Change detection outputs
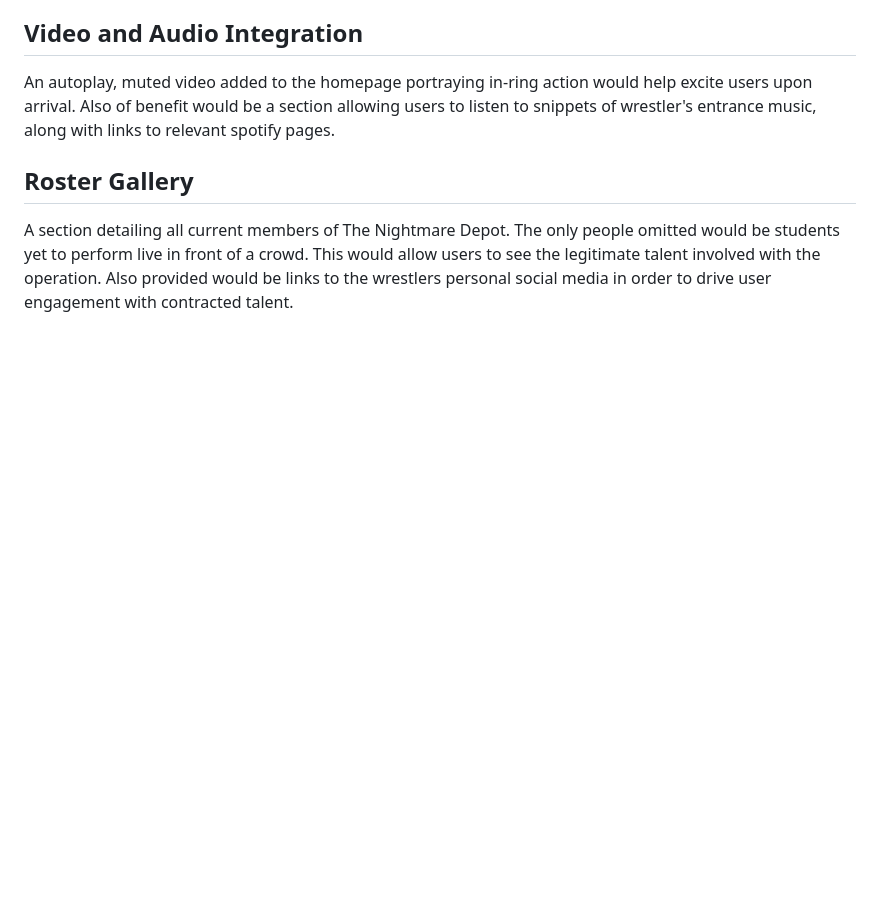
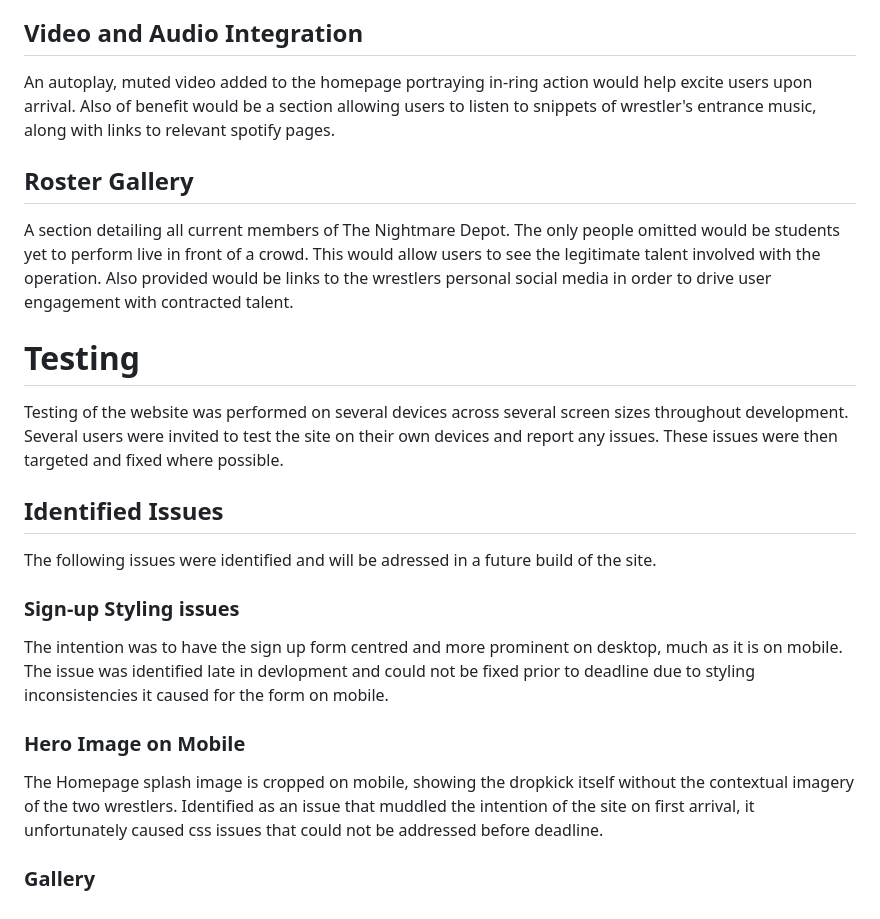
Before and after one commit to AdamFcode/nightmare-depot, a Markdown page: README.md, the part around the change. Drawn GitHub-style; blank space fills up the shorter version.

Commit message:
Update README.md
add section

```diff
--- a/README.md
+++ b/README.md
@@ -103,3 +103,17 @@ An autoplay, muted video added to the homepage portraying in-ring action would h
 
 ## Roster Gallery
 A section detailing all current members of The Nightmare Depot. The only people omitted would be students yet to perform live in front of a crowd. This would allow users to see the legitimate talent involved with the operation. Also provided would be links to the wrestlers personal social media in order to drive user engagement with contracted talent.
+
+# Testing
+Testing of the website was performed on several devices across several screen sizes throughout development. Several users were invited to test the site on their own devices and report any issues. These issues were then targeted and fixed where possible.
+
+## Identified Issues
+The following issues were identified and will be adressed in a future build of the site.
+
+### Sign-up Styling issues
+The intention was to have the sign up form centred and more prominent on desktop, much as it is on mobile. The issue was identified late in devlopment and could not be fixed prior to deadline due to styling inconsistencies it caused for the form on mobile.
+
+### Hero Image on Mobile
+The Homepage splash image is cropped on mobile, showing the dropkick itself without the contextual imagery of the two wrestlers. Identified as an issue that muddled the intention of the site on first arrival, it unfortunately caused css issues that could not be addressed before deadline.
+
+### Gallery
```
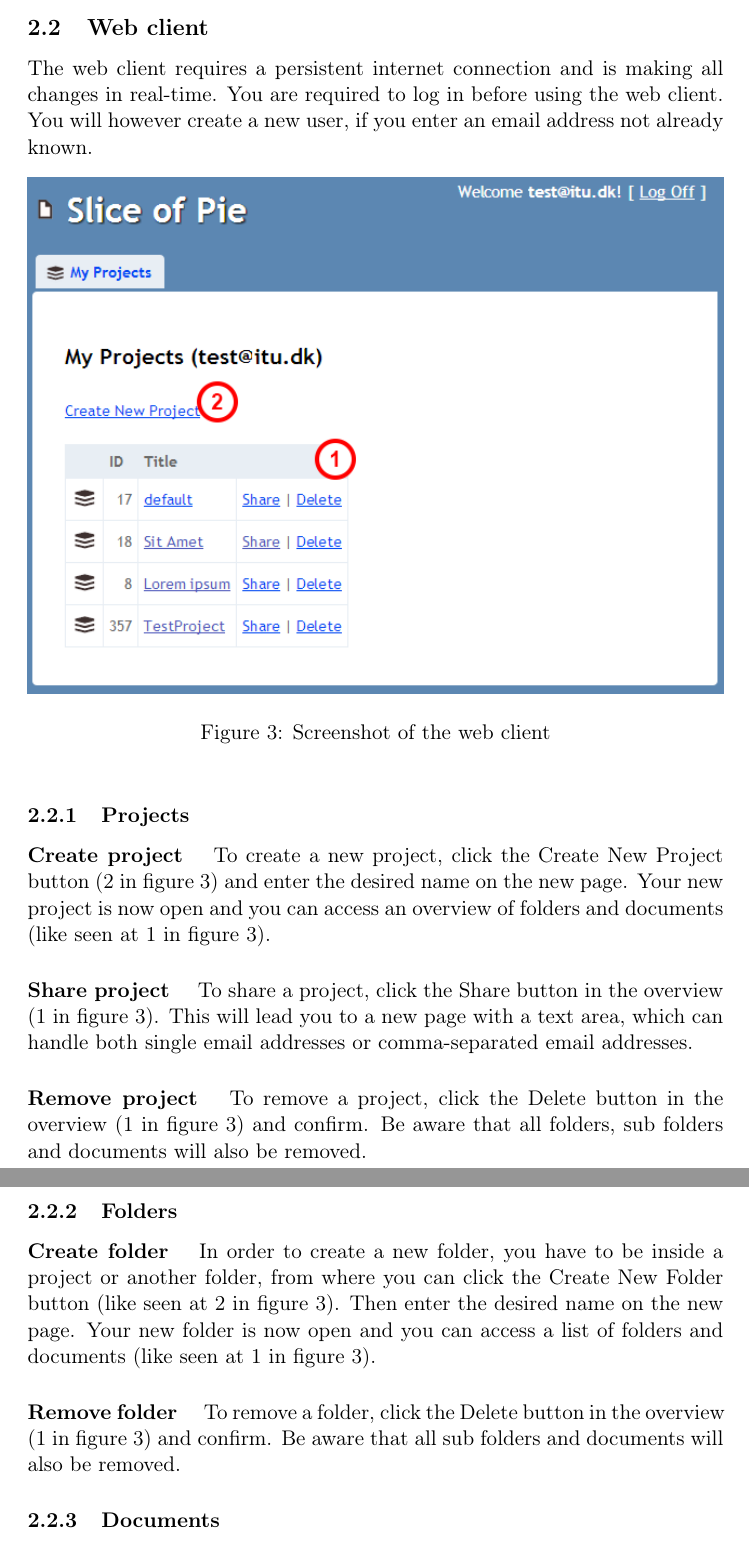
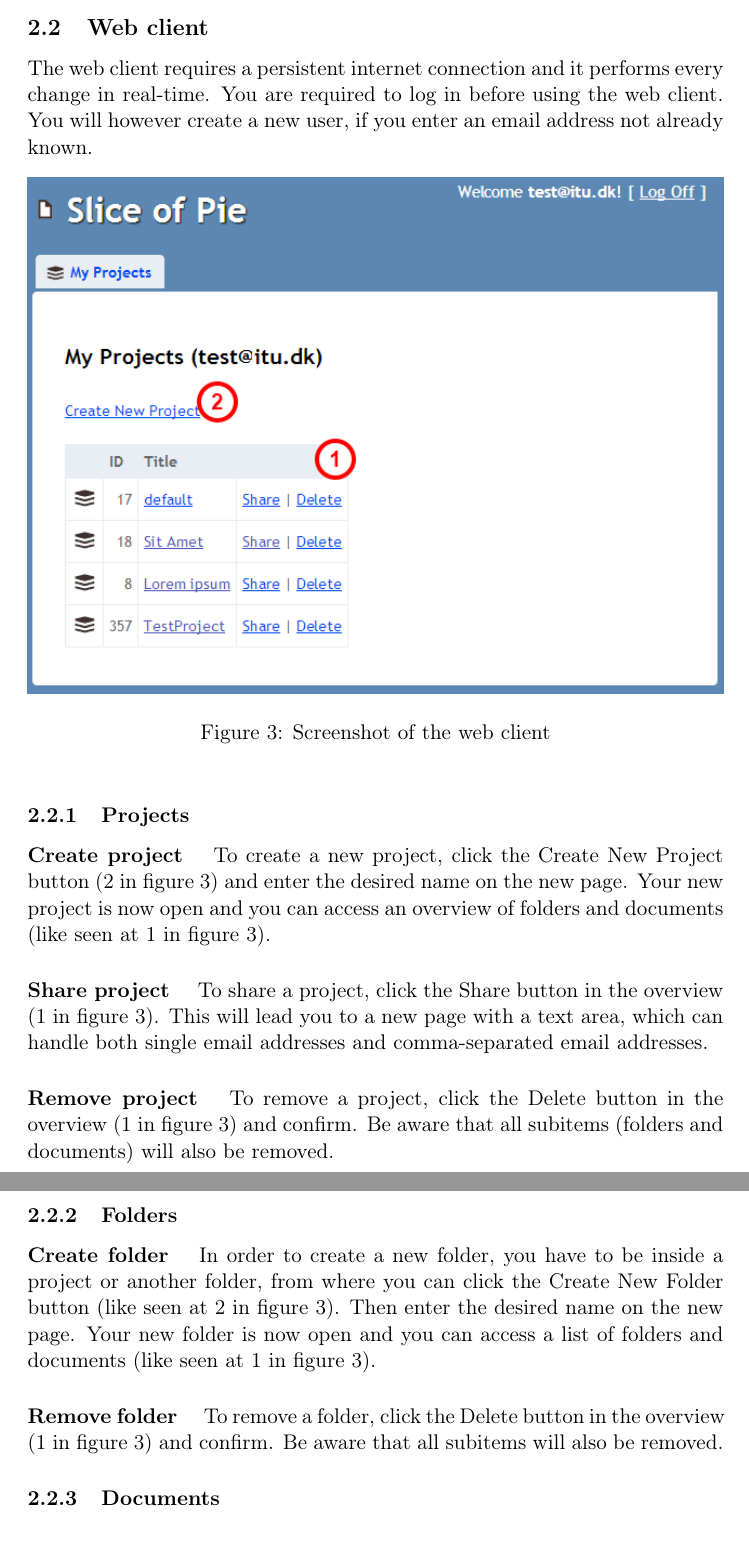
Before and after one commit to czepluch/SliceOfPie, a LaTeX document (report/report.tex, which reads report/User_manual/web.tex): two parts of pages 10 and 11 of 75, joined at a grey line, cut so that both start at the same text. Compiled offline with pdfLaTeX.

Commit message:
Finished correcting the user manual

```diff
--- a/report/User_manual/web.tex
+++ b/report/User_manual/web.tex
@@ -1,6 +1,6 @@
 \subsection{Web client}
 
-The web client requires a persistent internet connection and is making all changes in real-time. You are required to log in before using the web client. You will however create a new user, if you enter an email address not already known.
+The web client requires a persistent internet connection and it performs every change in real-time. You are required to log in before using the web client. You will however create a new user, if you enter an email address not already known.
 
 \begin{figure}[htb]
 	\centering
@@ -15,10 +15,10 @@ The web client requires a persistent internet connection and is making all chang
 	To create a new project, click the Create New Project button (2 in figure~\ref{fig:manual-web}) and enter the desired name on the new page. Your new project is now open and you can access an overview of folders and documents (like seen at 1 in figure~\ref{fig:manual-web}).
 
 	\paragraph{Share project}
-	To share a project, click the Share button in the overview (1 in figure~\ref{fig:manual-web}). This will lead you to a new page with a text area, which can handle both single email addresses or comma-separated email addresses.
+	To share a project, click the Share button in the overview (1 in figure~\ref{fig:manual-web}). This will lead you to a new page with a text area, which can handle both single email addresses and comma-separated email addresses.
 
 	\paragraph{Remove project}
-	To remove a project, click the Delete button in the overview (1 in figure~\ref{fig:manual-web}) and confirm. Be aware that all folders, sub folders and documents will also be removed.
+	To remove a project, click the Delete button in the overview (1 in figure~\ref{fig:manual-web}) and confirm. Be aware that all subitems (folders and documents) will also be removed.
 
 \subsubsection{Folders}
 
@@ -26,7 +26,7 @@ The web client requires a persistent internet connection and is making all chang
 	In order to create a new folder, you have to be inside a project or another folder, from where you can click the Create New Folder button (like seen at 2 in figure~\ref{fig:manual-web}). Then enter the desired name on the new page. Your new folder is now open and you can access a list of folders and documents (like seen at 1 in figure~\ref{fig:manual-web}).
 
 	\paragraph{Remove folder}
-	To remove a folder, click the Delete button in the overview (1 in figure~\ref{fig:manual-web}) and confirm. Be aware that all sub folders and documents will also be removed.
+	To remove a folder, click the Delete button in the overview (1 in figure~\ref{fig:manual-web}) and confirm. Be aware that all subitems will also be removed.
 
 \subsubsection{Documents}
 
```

Exercise
Which lines of the data contain the string "have"? Copy each one.

Your response
+The intention was to have the sign up form centred and more prominent on desktop, much as it is on mobile. The issue was identified late in devlopment and could not be fixed prior to deadline due to styling inconsistencies it caused for the form on mobile.
 	In order to create a new folder, you have to be inside a project or another folder, from where you can click the Create New Folder button (like seen at 2 in figure~\ref{fig:manual-web}). Then enter the desired name on the new page. Your new folder is now open and you can access a list of folders and documents (like seen at 1 in figure~\ref{fig:manual-web}).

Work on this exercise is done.